Joachim Ludewig, Rückzug: The German Retreat from France, 1944.
“Rückzug is an important book. It is the first serious study to focus on the six-week period from the Operation Dragoon landings on the Mediterranean coast in mid-August and the partial Allied victory at the Falaise pocket…. A professional and well-researched assessment of this surprisingly under-examined phase of World War II.” — Anthony Beevor, Wall Street Journal

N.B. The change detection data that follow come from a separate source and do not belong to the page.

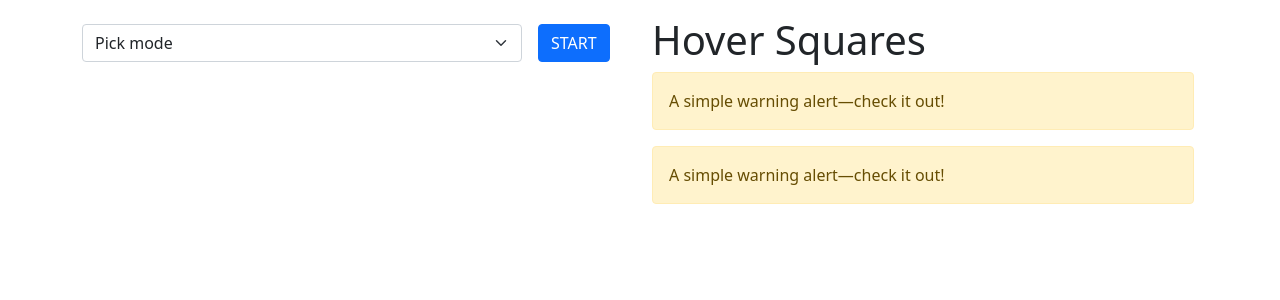
Repository: tsydikov/StarNaviTestTask
Page: /
The author's editor kept a copy of each file at every save. The page is drawn from the files as they stood at one save, then again after the next save.
The browser window is 1280 px wide. The pictures show the whole page.
The project was rebuilt for these pictures with package versions that can differ from the ones it lists, and the page was loaded fresh each time.

Above is the page before, as saved 2021-08-13 11:28:30.

### public/index.html
<!DOCTYPE html>
<html lang="en">
  <head>
    <meta charset="utf-8" />
    <link rel="icon" href="%PUBLIC_URL%/favicon.ico" />
    <meta name="viewport" content="width=device-width, initial-scale=1" />
    <meta name="theme-color" content="#000000" />
    <meta
      name="description"
      content="Web site created using create-react-app"
    />
    <link rel="apple-touch-icon" href="%PUBLIC_URL%/logo192.png" />
    <!--
      manifest.json provides metadata used when your web app is installed on a
      user's mobile device or desktop. See https://developers.google.com/web/fundamentals/web-app-manifest/
    -->
    <link rel="manifest" href="%PUBLIC_URL%/manifest.json" />
    <link href="https://cdn.jsdelivr.net/npm/bootstrap@5.1.0/dist/css/bootstrap.min.css" rel="stylesheet" integrity="sha384-KyZXEAg3QhqLMpG8r+8fhAXLRk2vvoC2f3B09zVXn8CA5QIVfZOJ3BCsw2P0p/We" crossorigin="anonymous">
    <!--
      Notice the use of %PUBLIC_URL% in the tags above.
      It will be replaced with the URL of the `public` folder during the build.
      Only files inside the `public` folder can be referenced from the HTML.

      Unlike "/favicon.ico" or "favicon.ico", "%PUBLIC_URL%/favicon.ico" will
      work correctly both with client-side routing and a non-root public URL.
      Learn how to configure a non-root public URL by running `npm run build`.
    -->
    <title>React App</title>
  </head>
  <body>
    <noscript>You need to enable JavaScript to run this app.</noscript>
    <div id="root"></div>
    <!--
      This HTML file is a template.
      If you open it directly in the browser, you will see an empty page.

      You can add webfonts, meta tags, or analytics to this file.
      The build step will place the bundled scripts into the <body> tag.

      To begin the development, run `npm start` or `yarn start`.
      To create a production bundle, use `npm run build` or `yarn build`.
    -->
  </body>
</html>

### src/App.js
import React from 'react'
import './App.css'

// const board = document.querySelector('#board')

function App() {
//   for (let i = 0; i < 5; i++) {
//     // for (let j = 0; j < 5; j++) {
//       const square = document.createElement('div')
//       square.classList.add('square')
//       board.append(square)
//     // }
// }
console.log(document.querySelector('#board'))
  return (
    <div className="container p-3">
      <div className="row ">
        <div className="col">
          <div className="row">
            <div className="col p-2">
              <select className="form-select p" aria-label="Default select example" defaultValue="0">
                <option value="0">Pick mode</option>
                <option value="1">Easy</option>
                <option value="2">Normal</option>
                <option value="3">Hard</option>
              </select>
              <button type="button" className="btn btn-primary">START</button>
            </div>
          </div>
          <div className="row">
            <div className="col">
              <div className="containerSquares" id="board">

              </div>
            </div>
          </div>
        </div>
        <div className="col">
          <h1>Hover Squares</h1>
          <div className="alert alert-warning" role="alert">
            A simple warning alert—check it out!
          </div>
            <div className="alert alert-warning" role="alert">
              A simple warning alert—check it out!
            </div>
        </div>
      </div>
    </div>
  );
}

export default App;

### src/App.css
.p {
    float: left;
    width: 80%;
    margin-right: 1rem;
}

.containerSquares {
    display: flex;
    justify-content: center;
    align-items: center;
    flex-wrap: wrap;
    max-width: 400px;
  }

  .square {
    width: 16px;
    height: 16px;
    background: white;
    margin: 2px;
    box-shadow: 0 0 2px #000;
    transition: 2s ease;
  }

### src/component/GameMode.js
import react from "react";

export default class GameMode extends React.Component {
    constructor(props) {
        super(props)

        this.state = {}
    }

    render() {
        return (
            <div className="row">
            <div className="col p-2">
              <select className="form-select p" aria-label="Default select example" defaultValue="0">
                <option value="0">Pick mode</option>
                <option value="1">Easy</option>
                <option value="2">Normal</option>
                <option value="3">Hard</option>
              </select>
              <button type="button" className="btn btn-primary">START</button>
            </div>
          </div>
        )
    }
}

Loaded but not shown: src/index.js (common file); src/reportWebVitals.js (common file)

After the next save:
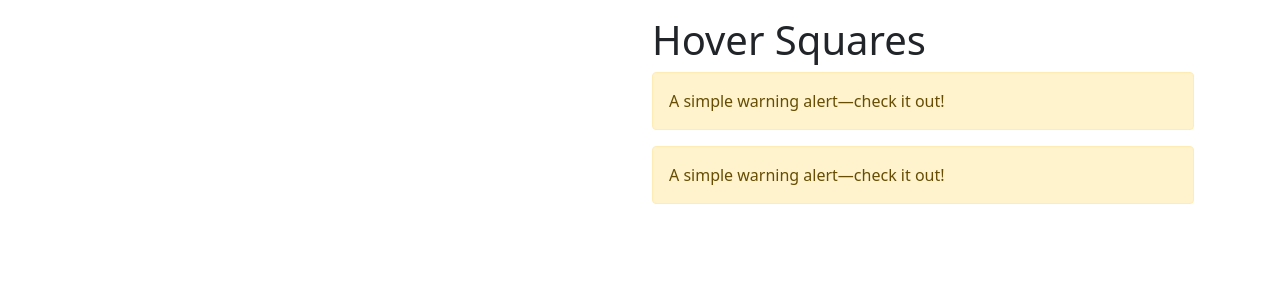
Saved 10 s later.
--- a/src/App.js
+++ b/src/App.js
@@ -1,5 +1,6 @@
 import React from 'react'
 import './App.css'
+
 
 // const board = document.querySelector('#board')
 
@@ -16,17 +17,7 @@
     <div className="container p-3">
       <div className="row ">
         <div className="col">
-          <div className="row">
-            <div className="col p-2">
-              <select className="form-select p" aria-label="Default select example" defaultValue="0">
-                <option value="0">Pick mode</option>
-                <option value="1">Easy</option>
-                <option value="2">Normal</option>
-                <option value="3">Hard</option>
-              </select>
-              <button type="button" className="btn btn-primary">START</button>
-            </div>
-          </div>
+
           <div className="row">
             <div className="col">
               <div className="containerSquares" id="board">

After the 2 saves that followed:
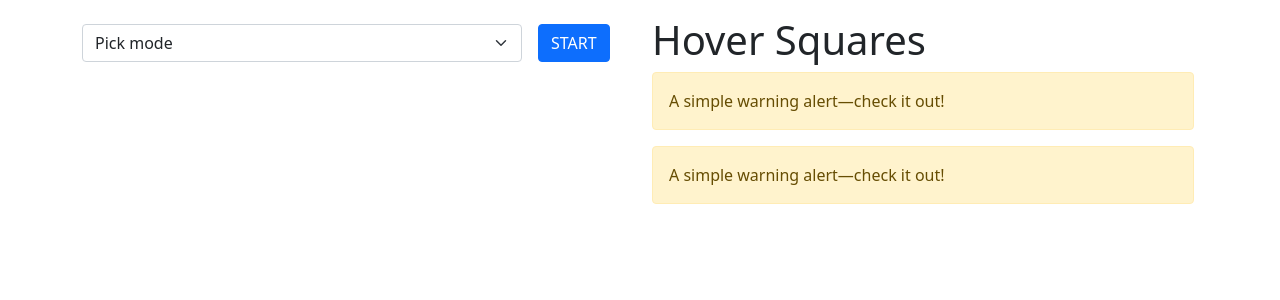
The 2 saves are shown as one change because 1 did not build or start.
The last was saved 63 s later.
--- a/src/App.js
+++ b/src/App.js
@@ -1,5 +1,6 @@
 import React from 'react'
 import './App.css'
+import GameMode from './component/GameMode';
 
 
 // const board = document.querySelector('#board')
@@ -17,7 +18,7 @@
     <div className="container p-3">
       <div className="row ">
         <div className="col">
-
+          <GameMode />
           <div className="row">
             <div className="col">
               <div className="containerSquares" id="board">
--- a/src/component/GameMode.js
+++ b/src/component/GameMode.js
@@ -1,4 +1,4 @@
-import react from "react";
+import React from "react";
 
 export default class GameMode extends React.Component {
     constructor(props) {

The Allied invasion of Normandy on June 6, 1944, marked a critical turning point in the European theatre of World War II. The massive landing on France’s coast had been meticulously planned for three years, and the Allies anticipated a quick and decisive defeat of the German forces. Many of the planners were surprised, however, by the length of time it ultimately took to defeat the Germans. While much has been written about D-day, very little has been written about the crucial period from August to September, immediately after the invasion. In Rückzug, Joachim Ludewig draws on military records from both sides to show that a quick defeat of the Germans was hindered by excessive caution and a lack of strategic boldness on the part of the Allies, as well as by the Germans’ tactical skill and energy. This intriguing study, translated from German, not only examines a significant and often overlooked phase of the war, but also offers a valuable account of the conflict from the perspective of the German forces.
Between June 6 and the first week of September 1944, the western Allies bludgeoned the Wehrmacht and Waffen SS units tasked by Adolf Hitler to defend northwestern Europe.
The consequences of this battering were grievous for the fighting men of both sides. Yet because the Allies possessed not only brave, well trained, and aggressive soldiers, but also absolute control of the airspace above the battlefields and a very substantial preponderance of weapons and motorized vehicles, the German units engaged in the fighting suffered far greater losses, both literally and proportionally, than their Allied counterparts.
And when the Allied forces neutralized the German coastal defenses and emerged into the French countryside in early August, the Germans could muster but little in the way of a cohesive defensive front.
As the Germans drew nearer to their homeland, however, they managed to patch together a more formidable defensive line to temporarily blunt the Allied assault. The result was eight more months of warfare in western Europe, and the loss of many more thousands of human lives.
How did this turn of events come to pass?
That is the question asked and answered in Joachim Ludewig’s Rückzug: The German Retreat from France, 1944. The University Press of Kentucky has done a great service to those with a serious interest in the Second World War by publishing Ludewig’s work in English. The book is scrupulously researched, not only in the pertinent German military records, but also in the manifold sources that tell the official side of the Allied story. The result is an excellent historical study of a course of events in need of explication.
Author Ludewig identifies a dozen factors that enhanced the ability of the German armed forces to cobble together an effective defense in the autumn of 1944.
The original German edition was first published by the MGFA (Military History Research Institute of the German Armed Forces) in 1994 and it was about time that this valuable work was translated into English. As all publication of the MGFA I can heartily recommend it. Be warned that is not a “popular” history book and no “easy reading”. Everyone not scared off by this, will find the most detailed and comprehensive account of the Wehrmacht’s retreat from France published so far.
The author, Joachim Ludewig is an officer in the German Army Reserve. He currently serves as a civil servant in the German Federal Ministry of Food, Agriculture and Consumer Protection. He lives in Bonn, Germany.